Next up we have Maria Irene Fornes’ Fefu and Her Friends! This is a feminist romp that explores female domestic and social issues in society, and it features themes of depression and death.
Plot: A group of women hang out and describe their experiences.
Initial thoughts: I read that this book featured a queer man or woman, so I was excited to see what it’d bring. In truth, the relationship between Paula and Cecilia doesn’t play a huge role, though the fact it exists is important. Set in 1935 and performed in 1977, Fornes is able to reflect on the status of women historically and demonstrate that educational, health, and emotional needs haven’t changed much in half a century. It’s important that this play was written and performed in 1970s USA because the play is boring unless it’s read through the feminist framework of that era. While today we might think any group of people talking about their lives is boring, this play presents women voices, which were not necessarily heard or seen in the theatre until this time – and were also written by a woman. In that sense, this is actually quite an impressive work, and I’m glad there was a such a range of struggles presented in the text, though the concerns remain privileged.
Itty Bitty Research: Despite my lukewarm feelings, there was actually plenty to look up, especially in terms of forming women’s visibility and importance! Fornes is a well-versed woman and cites Emma Sheridan Fry’s 1913 The Science of Educational Dramatics which is an apt defense of the education of women, seeing as it was written by a woman, and education through theatre, given that it’s a manual on playacting. In a very metatheatrical moment, Emma delivers a speech comprised of the prologue to this book, and the most important line, “Life is activity,” is embodied in the entirety of Fornes’ play. The result is feminist theory applied in feminist art.
I know relatively little about seizures, so I looked up “petit mal,” which Julia suffers (17). According to U.S. National Library of Medicine, petit mal is an absence seizure, which is different from tonic-clonic seizures (grand mal seizures) in that tonic-clonic seizures affect the whole body whereas absence seizures are “a staring spell.” Both may relate to epileptic seizures and absence seizures in particular can affect physical mobility, which seems an apt correlation for Julia. While it is disappointing that the first character in a wheelchair I’ve encountered in dramatic literature is painted to be crazy, these seizures signify the insufficient knowledge in women’s health. Everybody thinks something is wrong with Julia but really she just needs access to proper health care, which certainly wouldn’t be available in 1935 and was only emerging by 1977.
I think the absence of men from the play is significant, and any interaction with men happens off stage, but there are also allusions to man-created and -dominated things in the play, especially through language and structure systems.
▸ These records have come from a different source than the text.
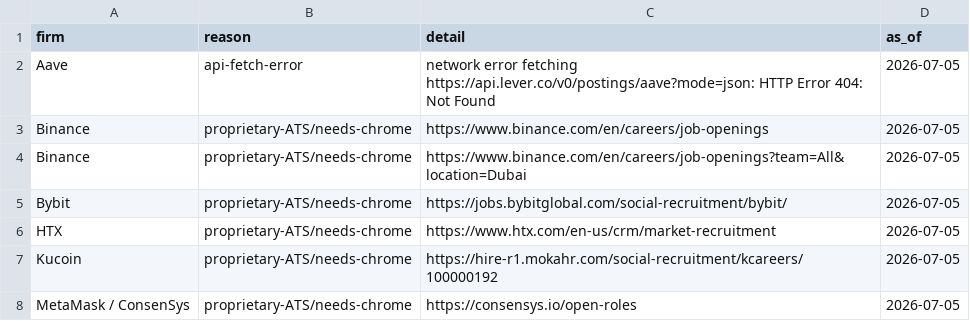
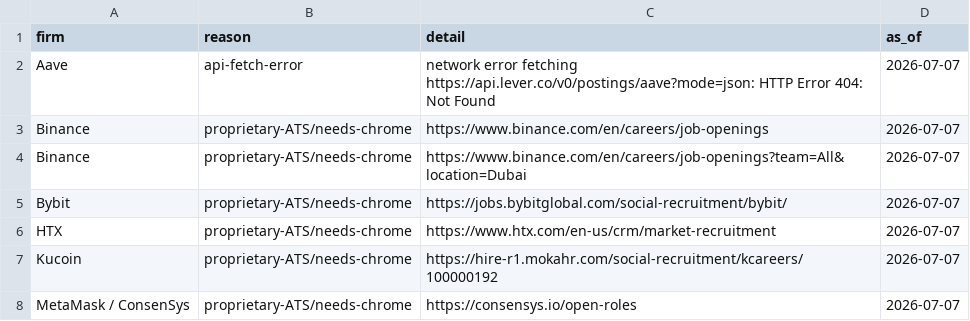
Before and after one commit to jukkablomberg/state-of-crypto-marketing-2026, a CSV file: corpus/job-postings/_absence.csv, drawn as a sheet.

Commit message:
Corpus 2026-07-07 (day 6 post-deadline): capture panel reaches SIX firms — Gate Europe (Gate.io) joins with up-to-10% deposit rewards for displaced Binance EU users; MFSA-Malta MiCA CASP licence VERIFIED before adding (clean licensed-capture entrant, not unlicensed-solicitation), logged non-tracked capture-context per Bitvavo precedent. Panel now spans 4 NCAs (CBI/AFM/MFSA/FMA) = jurisdiction-diverse licence-as-acquisition-weapon read; compliance-dressing spread visible (Gate headline-first/sparse vs Kraken+Bitvavo elaborate). Bitpanda 07-05 cap RESOLVED as lapse (no extension = first completed campaign-lifecycle datapoint). Classes 1+2 idempotent (0 rows, as_of=07-07 re-stamp; agency panel 22d stale — escalation carried); day-6 named-enforcement silence holds (register-first/cases-later); class-4 drought continues; YGG layoff candidate excluded (non-tracked, partner-marketing wind-down). Longitudinal + run record.

```diff
--- a/corpus/job-postings/_absence.csv
+++ b/corpus/job-postings/_absence.csv
@@ -1,8 +1,8 @@
 firm,reason,detail,as_of
-Aave,api-fetch-error,network error fetching https://api.lever.co/v0/postings/aave?mode=json: HTTP Error 404: Not Found,2026-07-05
-Binance,proprietary-ATS/needs-chrome,https://www.binance.com/en/careers/job-openings,2026-07-05
-Binance,proprietary-ATS/needs-chrome,https://www.binance.com/en/careers/job-openings?team=All&location=Dubai,2026-07-05
-Bybit,proprietary-ATS/needs-chrome,https://jobs.bybitglobal.com/social-recruitment/bybit/,2026-07-05
-HTX,proprietary-ATS/needs-chrome,https://www.htx.com/en-us/crm/market-recruitment,2026-07-05
-Kucoin,proprietary-ATS/needs-chrome,https://hire-r1.mokahr.com/social-recruitment/kcareers/100000192,2026-07-05
-MetaMask / ConsenSys,proprietary-ATS/needs-chrome,https://consensys.io/open-roles,2026-07-05
+Aave,api-fetch-error,network error fetching https://api.lever.co/v0/postings/aave?mode=json: HTTP Error 404: Not Found,2026-07-07
+Binance,proprietary-ATS/needs-chrome,https://www.binance.com/en/careers/job-openings,2026-07-07
+Binance,proprietary-ATS/needs-chrome,https://www.binance.com/en/careers/job-openings?team=All&location=Dubai,2026-07-07
+Bybit,proprietary-ATS/needs-chrome,https://jobs.bybitglobal.com/social-recruitment/bybit/,2026-07-07
+HTX,proprietary-ATS/needs-chrome,https://www.htx.com/en-us/crm/market-recruitment,2026-07-07
+Kucoin,proprietary-ATS/needs-chrome,https://hire-r1.mokahr.com/social-recruitment/kcareers/100000192,2026-07-07
+MetaMask / ConsenSys,proprietary-ATS/needs-chrome,https://consensys.io/open-roles,2026-07-07
```
Also changed, not shown: corpus/job-postings/_chrome-queue.csv, 3 other files.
For example, we hear that many women were considered insane once they were evaluated by a doctor (and sometimes the treatments in fact drove them to insanity) because the health care system was run by men without consideration to health needs of women. The sonnet that Emma reads is known as a Shakespearean sonnet for its ababcdcdefefgg structure the Bard employed in his collection of sonnets, which shows that education and culture were created by men and regurgitated by women due to the historical oppression of women. This scene shows Emma’s desire to be educated and her private self-instruction, demonstrating women as driven and educated as men. (Shakespeare also appears in the song of “Who is Sylvia,” which comes from his play Two Gentlemen of Verona.) These cultures have objectified women, such as the references to Goya’s Maja and Ruben’s women, juxtaposed as superior in male intellectual theory to the groundbreaking feminist work of Isadora Duncan. In the play, the women take issue to this regaling of male artists of the objectification of Goya and Ruben and because the natural “entrail” of Duncan’s dance is more realistic than the starving and priming of ballerina bodies.
References: Fornes, Maria Irene. Fefu and Her Friends. New York: PAJ Publications, 1978. Print.